Charles Sturt University
Graham Centre for Agricultural Innovation

PhD explores biocontrol of the nematode

Root-lesion nematodes are a costly problem for the Australian grains industry and research through the Graham Centre for Agricultural Innovation has shone new light on biological control of the pests.

Dr Kylie Crampton with her supervisor Dr John HarperDr Kylie Crampton's PhD has examined the ecological interactions of combinations of potential bacterial and fungal biocontrol agents for the nematodes, Pratylenchus thornei and Pratylenchus neglectus.

"Root lesion nematodes are microscopic worm-like animals that damage the roots of susceptible plants, limiting the uptake of water and nutrients and ultimately causing yield loss," Dr Crampton said.

"They are a serious pest of the Australian grains industry, but farmers are often unaware of their presence until populations have built up to significant levels.

"Crop rotations and resistant cultivars are able to control the nematode population to a certain degree, but additional control options such as biological control are required to reduce their economic impact further.
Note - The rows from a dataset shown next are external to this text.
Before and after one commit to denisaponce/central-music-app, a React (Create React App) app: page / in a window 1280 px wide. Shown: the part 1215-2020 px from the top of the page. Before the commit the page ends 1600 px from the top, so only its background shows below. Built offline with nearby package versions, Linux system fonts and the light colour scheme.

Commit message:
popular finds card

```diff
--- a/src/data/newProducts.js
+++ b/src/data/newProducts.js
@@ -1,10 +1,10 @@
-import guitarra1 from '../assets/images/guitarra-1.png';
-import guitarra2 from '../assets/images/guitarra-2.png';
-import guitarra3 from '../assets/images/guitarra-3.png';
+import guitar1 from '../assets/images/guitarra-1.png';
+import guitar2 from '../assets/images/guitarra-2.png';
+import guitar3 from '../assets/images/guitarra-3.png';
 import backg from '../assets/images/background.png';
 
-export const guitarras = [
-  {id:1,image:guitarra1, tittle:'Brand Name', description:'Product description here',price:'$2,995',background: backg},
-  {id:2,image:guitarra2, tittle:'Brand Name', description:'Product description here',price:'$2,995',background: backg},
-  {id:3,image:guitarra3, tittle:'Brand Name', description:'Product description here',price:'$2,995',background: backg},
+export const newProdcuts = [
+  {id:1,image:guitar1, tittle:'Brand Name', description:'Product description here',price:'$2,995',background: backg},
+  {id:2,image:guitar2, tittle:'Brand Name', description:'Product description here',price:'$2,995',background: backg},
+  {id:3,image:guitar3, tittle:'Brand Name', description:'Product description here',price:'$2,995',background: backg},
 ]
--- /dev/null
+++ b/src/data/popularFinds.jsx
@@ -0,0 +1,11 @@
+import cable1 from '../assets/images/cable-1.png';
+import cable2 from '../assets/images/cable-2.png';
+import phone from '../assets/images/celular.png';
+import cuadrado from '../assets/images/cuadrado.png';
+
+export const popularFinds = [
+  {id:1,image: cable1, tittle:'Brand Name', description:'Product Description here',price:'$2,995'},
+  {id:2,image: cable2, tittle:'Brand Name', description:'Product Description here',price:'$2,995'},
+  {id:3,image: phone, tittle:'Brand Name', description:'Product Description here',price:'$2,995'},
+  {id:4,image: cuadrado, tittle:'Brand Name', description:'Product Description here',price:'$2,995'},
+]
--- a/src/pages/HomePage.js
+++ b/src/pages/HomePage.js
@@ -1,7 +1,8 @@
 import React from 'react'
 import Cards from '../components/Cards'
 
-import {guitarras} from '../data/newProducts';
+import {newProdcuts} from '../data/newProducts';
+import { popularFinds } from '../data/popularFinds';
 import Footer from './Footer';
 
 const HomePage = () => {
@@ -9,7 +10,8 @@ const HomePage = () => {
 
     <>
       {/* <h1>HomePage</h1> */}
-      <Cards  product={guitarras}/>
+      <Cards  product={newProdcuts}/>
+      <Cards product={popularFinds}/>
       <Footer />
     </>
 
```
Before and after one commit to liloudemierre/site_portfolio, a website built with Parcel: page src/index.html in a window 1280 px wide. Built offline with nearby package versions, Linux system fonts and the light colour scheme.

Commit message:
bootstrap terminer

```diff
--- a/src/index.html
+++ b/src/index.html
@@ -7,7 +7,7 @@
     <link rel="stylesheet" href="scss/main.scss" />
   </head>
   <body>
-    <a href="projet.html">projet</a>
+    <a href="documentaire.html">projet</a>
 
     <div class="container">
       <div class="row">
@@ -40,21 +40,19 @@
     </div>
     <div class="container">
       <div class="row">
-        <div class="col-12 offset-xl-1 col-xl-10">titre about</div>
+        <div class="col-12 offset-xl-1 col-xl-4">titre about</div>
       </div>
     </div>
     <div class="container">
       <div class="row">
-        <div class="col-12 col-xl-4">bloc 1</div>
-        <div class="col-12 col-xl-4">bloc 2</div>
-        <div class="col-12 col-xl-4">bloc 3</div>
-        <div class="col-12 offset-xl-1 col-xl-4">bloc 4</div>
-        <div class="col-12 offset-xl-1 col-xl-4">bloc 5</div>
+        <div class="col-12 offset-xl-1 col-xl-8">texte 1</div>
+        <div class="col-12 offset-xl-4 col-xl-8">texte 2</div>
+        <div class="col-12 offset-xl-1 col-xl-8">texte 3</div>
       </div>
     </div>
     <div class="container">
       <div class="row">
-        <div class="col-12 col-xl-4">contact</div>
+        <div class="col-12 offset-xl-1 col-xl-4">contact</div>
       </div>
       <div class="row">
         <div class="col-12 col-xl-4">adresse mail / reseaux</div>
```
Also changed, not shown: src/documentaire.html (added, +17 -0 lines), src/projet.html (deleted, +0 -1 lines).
“Control of root lesion nematodes with a single biocontrol agent has proved difficult, so my research investigated the use of combinations of microorganisms.

“It has been proposed that by combining microbes with differing modes of action, a greater level of control can be achieved."

Root-lesion nematodes Dr Crampton's studies focused on the interactions between the host-plant, nematode, and a variety of microbial biocontrol agents collected from the Riverina region.

"I found that the microorganisms had a range of modes of action against the nematodes, and were able to affect multiple nematode life stages.

“Further, they were able to colonise a range of locations on wheat roots, thereby being suitably located to affect the nematodes as they moved both throughout the soil and within the plant root system.

But Dr Crampton found not all of the microorganisms played nicely with each other when they were combined and certain microbes were incompatible for use in combinations.

"Interactions within the nematode-plant-biocontrol system are complex, and understanding these interactions is vital for the development of effective biocontrol treatments for future plant protection," Dr Crampton said.

Dr Crampton was awarded her PhD from Charles Sturt University (CSU) on Tuesday 12 December and is one of 11 Graham Centre PhD graduates in 2017.